The Capped Heron is the only "all white" heron with a black cap and blue facial skin and bill. Additionally, the feathers of the neck usually are yellowish white or a light cream. The body shape has been described as "rather chunky" (Ridgely and Gwynne 1989), but this is a striking heron that is in no danger of being confused with any other species.
The Capped Heron perhaps is most similar to the Whistling Heron (Syrigma sibilatrix) but has much paler upperparts, and a longer bill that is blue, not pink with a dark tip (Sick 1993). In flight, suggests a white Black-crowned Night-Heron (Nycticorax nycticorax) (Ridgely and Gwynne 1989).
The following description is based on Wetmore (1965), except where otherwise indicated:
Adult: Sexes similar. Crown black, except for a white forecrown. Several (four or five) white plumes extend from the rear of the crown, ca 200-230 in length. Back and wings light gray. Breast, hindneck, and under surface of the wing are light cream-buff. Belly white. Neck is thick for a heron (Kushlan and Hancock 2005).

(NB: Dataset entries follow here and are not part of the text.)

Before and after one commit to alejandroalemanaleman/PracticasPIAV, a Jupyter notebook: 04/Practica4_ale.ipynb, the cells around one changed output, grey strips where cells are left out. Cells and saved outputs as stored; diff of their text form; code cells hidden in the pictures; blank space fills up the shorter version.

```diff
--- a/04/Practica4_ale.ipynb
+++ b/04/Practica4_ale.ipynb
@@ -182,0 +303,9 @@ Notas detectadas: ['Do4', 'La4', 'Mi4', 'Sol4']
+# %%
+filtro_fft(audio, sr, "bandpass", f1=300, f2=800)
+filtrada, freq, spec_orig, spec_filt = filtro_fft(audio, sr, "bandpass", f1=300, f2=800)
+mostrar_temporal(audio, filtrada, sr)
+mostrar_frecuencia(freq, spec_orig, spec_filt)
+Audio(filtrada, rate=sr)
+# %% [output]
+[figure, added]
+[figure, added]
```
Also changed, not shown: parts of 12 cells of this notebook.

The creamy or yellowish color of the neck, breast and underwing have been described as an alternate ("breeding") plumage (Wetmore 1965, Ridgley and Gwynne 1989, Blake 1977, Hancock and Elliott 1978). Most ardeids do not have an alternate plumage (Pyle and Howell 2004), however, so it is unlikely that the creamy color is acquired through a molt. The cream colored neck may simply represent the definitive plumage (Odgen and Thomas 1985), or perhaps is a result of preening from the patches of powder-down feathers, as it is in the Whistling Heron (Syrigma sibilatrix) (Hancock and Elliott 1978).
Juvenile: Similar to adult, but paler gray above, and with shorter nuchal plumes. Also the crown may be streaked with gray (Ridgely and Gwynne 1989).

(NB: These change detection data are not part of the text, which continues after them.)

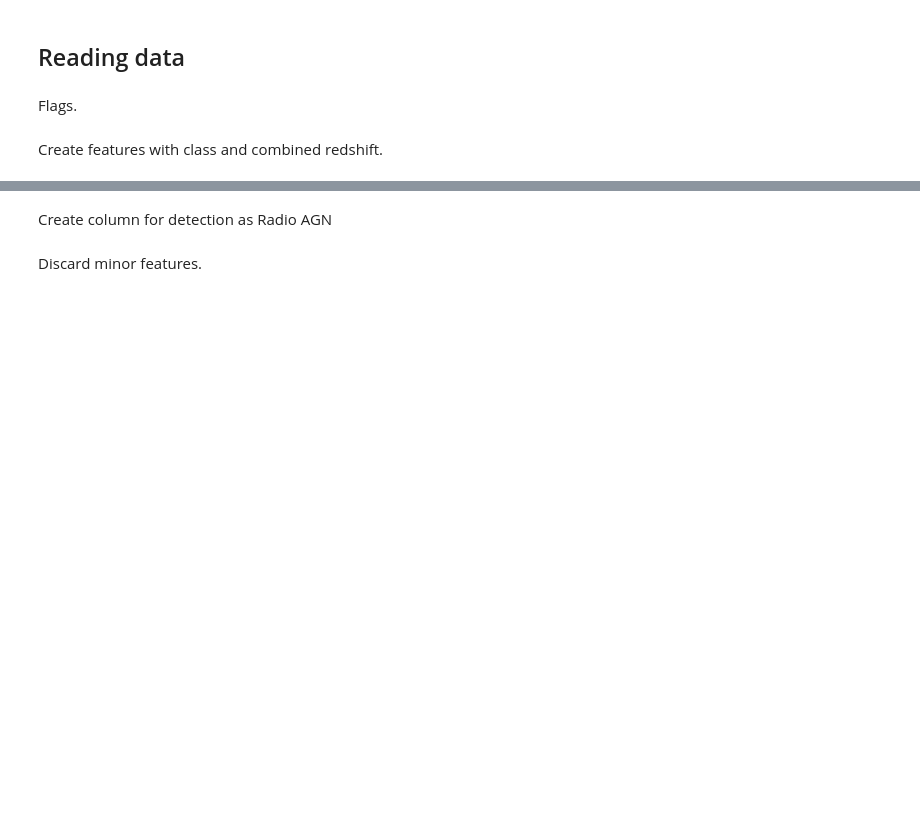
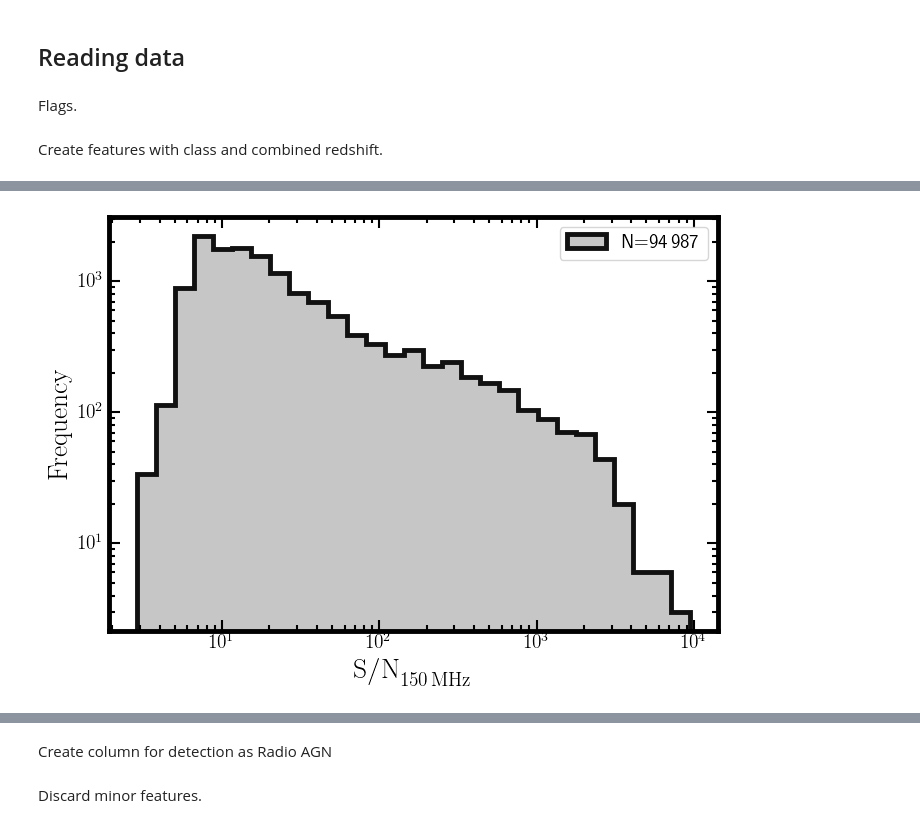
Before and after one commit to racarvajal/Pipeline_ML_6arcsec, a Jupyter notebook: ML_13.ipynb, the cells around one changed output, grey strips where cells are left out. Drawn from its saved outputs; the diff is of its cells as text; code cells hidden in the pictures; blank space fills up the shorter version.

```diff
--- a/ML_13.ipynb
+++ b/ML_13.ipynb
@@ -68,4 +63,4 @@ features_2_discard  = feats_2_disc[used_area]
 # %%
 # full_catalog_df     = pd.read_hdf(gv.cat_path + file_name, key='df').drop(columns=features_2_discard)
 # %%
-full_catalog_df = pd.read_hdf(gv.cat_path + 'HETDEX_full_prediction.h5', key='df')
+full_catalog_df = pd.read_hdf(gv.preds_path + 'HETDEX_full_prediction.h5', key='df')
@@ -79,8 +78,8 @@ if used_area == 'COSMOS':
 # %% [markdown]
 Create features with class and combined redshift.
 # %%
-full_catalog_df['class']            = full_catalog_df.loc[:, 'is_AGN'].copy()
-filter_non_confirmed                = np.array(full_catalog_df.loc[:, 'is_AGN'] == 1) | np.array(full_catalog_df.loc[:, 'is_gal'] == 1)
-full_catalog_df.loc[~filter_non_confirmed, 'class'] = np.nan
-idx_non_Z                           = full_catalog_df.loc[:, 'Z'].where(full_catalog_df.loc[:, 'Z'] > 0).isna()
-full_catalog_df.loc[idx_non_Z, 'Z'] = full_catalog_df.loc[:, 'Z'].mask(idx_non_Z, full_catalog_df.loc[idx_non_Z, 'zsp'])
+# full_catalog_df['class']            = full_catalog_df.loc[:, 'is_AGN'].copy()
+filter_non_confirmed                = np.array(full_catalog_df.loc[:, 'class'] == 1) | np.array(full_catalog_df.loc[:, 'class'] == 0)
+# full_catalog_df.loc[~filter_non_confirmed, 'class'] = np.nan
+# idx_non_Z                           = full_catalog_df.loc[:, 'Z'].where(full_catalog_df.loc[:, 'Z'] > 0).isna()
+# full_catalog_df.loc[idx_non_Z, 'Z'] = full_catalog_df.loc[:, 'Z'].mask(idx_non_Z, full_catalog_df.loc[idx_non_Z, 'zsp'])
@@ -86,0 +268,30 @@ full_catalog_df.loc[idx_non_Z, 'Z'] = full_catalog_df.loc[:, 'Z'].mask(idx_non_Z
+# %%
+fig             = plt.figure(figsize=(7,5.0))
+ax1             = fig.add_subplot(111, xscale='log', yscale='log')
+
+set_to_plot     = train_test_df
+
+min_SNR  = np.nanmin(set_to_plot.loc[:, 'SNR_LOFAR'])
+max_SNR  = np.nanmax(set_to_plot.loc[:, 'SNR_LOFAR'])
+SNR_bins = np.logspace(np.log10(min_SNR), np.log10(max_SNR), 30)
+
+sample_size = len(set_to_plot.loc[:, 'SNR_LOFAR'])
+
+ax1.hist(set_to_plot.loc[:, 'SNR_LOFAR'], bins=SNR_bins, histtype='stepfilled',
+         ec='k', lw=3.5, color=cm.get_cmap('cet_gray')(0.8), alpha=1.0,
+         label=f'N={sample_size:,}'.replace(',', '$\,$'))
+
+ax1.tick_params(which='both', top=True, right=True, direction='in')
+ax1.tick_params(axis='both', which='major', labelsize=14)
+ax1.tick_params(which='major', length=8, width=1.5)
+ax1.tick_params(which='minor', length=4, width=1.5)
+ax1.set_xlabel(r'$\mathrm{S/N}_{150 \, \mathrm{MHz}}$', size=20)
+ax1.set_ylabel(r'$\mathrm{Frequency}$', size=20)
+plt.setp(ax1.spines.values(), linewidth=3.5)
+plt.setp(ax1.spines.values(), linewidth=3.5)
+plt.legend(loc=1, fontsize=14)
+plt.grid(False)
+fig.tight_layout()
+plt.show()
+# %% [output]
+[figure, added]
```
Also changed, not shown: parts of 25 cells of this notebook.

No information known, but see Detailed Description (appearance) for details on the debate between breeding and adult plumage.
The following descriptions are based on Wetmore (1965), except where otherwise indicated:

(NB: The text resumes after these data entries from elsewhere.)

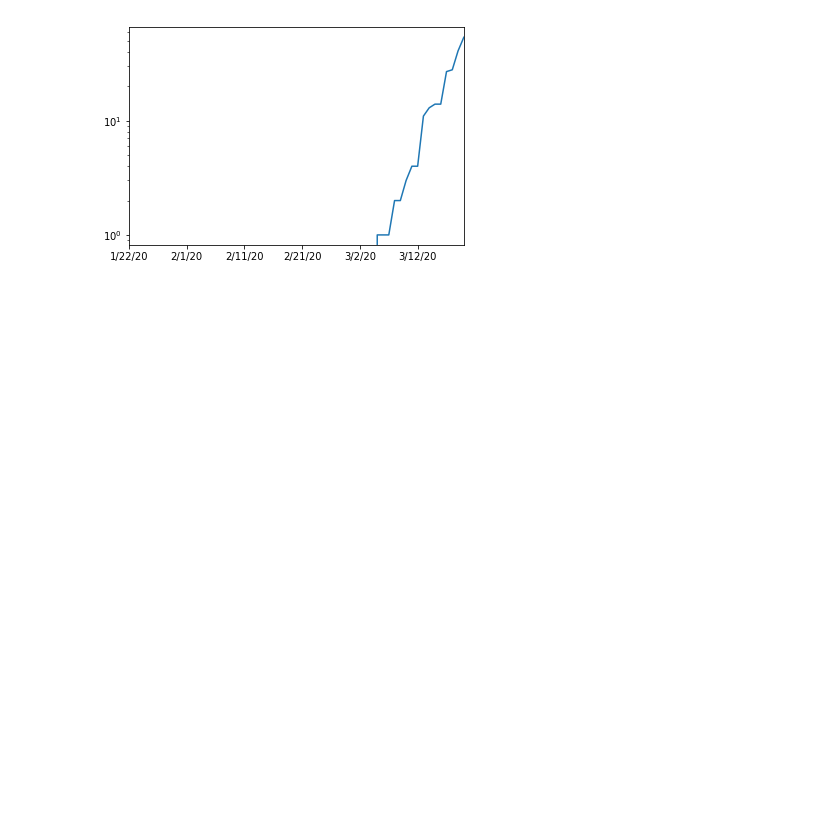
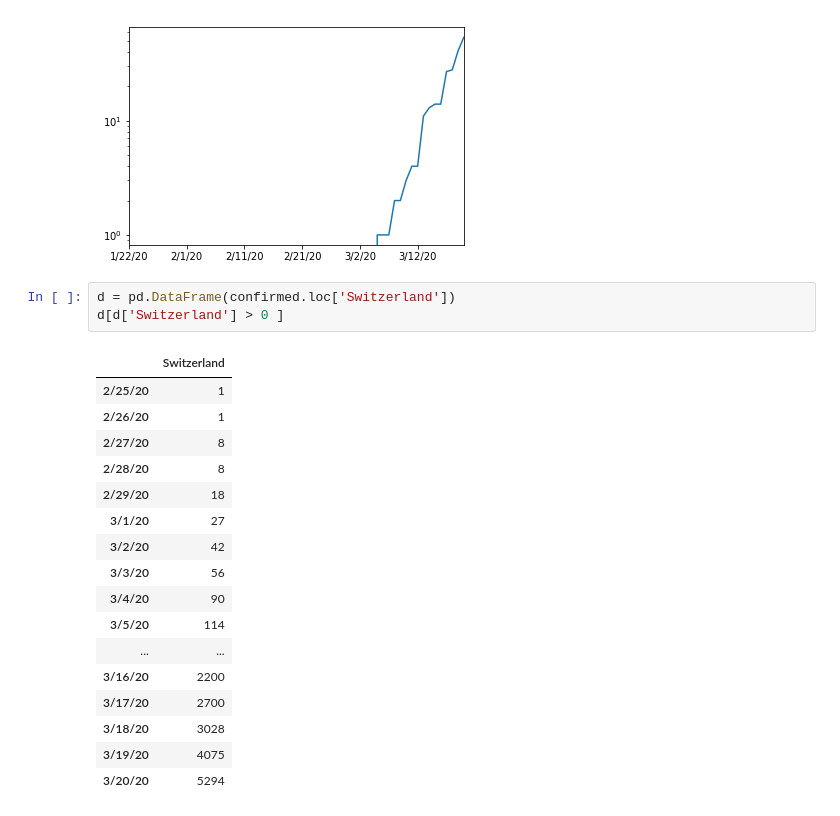
Before and after one commit to jeannechaverot/CovidForecasting, a Jupyter notebook: Plotting.ipynb, the cells around one changed output. Drawn from its saved outputs; the diff is of its cells as text; blank space fills up the shorter version.

```diff
--- a/Plotting.ipynb
+++ b/Plotting.ipynb
@@ -156,3 +156,24 @@ x3.plot()
 # %% [output]
 <matplotlib.axes._subplots.AxesSubplot at 0x...>
 [figure]
+# %%
+d = pd.DataFrame(confirmed.loc['Switzerland'])
+d[d['Switzerland'] > 0 ]
+# %% [output]
+|  | Switzerland |
+| 2/25/20 | 1 |
+| 2/26/20 | 1 |
+| 2/27/20 | 8 |
+| 2/28/20 | 8 |
+| 2/29/20 | 18 |
+| 3/1/20 | 27 |
+| 3/2/20 | 42 |
+| 3/3/20 | 56 |
+| 3/4/20 | 90 |
+| 3/5/20 | 114 |
+| ... | ... |
+| 3/16/20 | 2200 |
+| 3/17/20 | 2700 |
+| 3/18/20 | 3028 |
+| 3/19/20 | 4075 |
+| 3/20/20 | 5294 |
```
Also changed, not shown: parts of 1 cell of this notebook, 1 other file.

Iris yellow or (Blake 1977) may be light brown.
Orbital skin and lores light blue.
Bill bluish neutral gray, somewhat darker at base, with a yellowish white tip. Bill may be red in the center and the blue of the soft parts may deepen during the breeding season (Kushlan and Hancock 2005).
Tarsi and toes bluish neutral gray.
Measurements are from Wetmore (1965) and based on specimens from Panama and northern Colombia. Mean in mm, followed by range in mm in parentheses.
Males (n=6): wing chord 271 (267-280); tail 99.1 (96-103.5); culmen from base 79.9 (75.8-81.7); tarsus 96 (92.6-98.7)
Females (n=5): wing chord 269 (263-274); tail 98.5 (95.5-101.4); culmen from base 82.1 (76-93); tarsus 93.5 (92.1-94.8)
Mass: 444-632 g (Willard 1985); January, male 518 g (Haverschmidt 1952)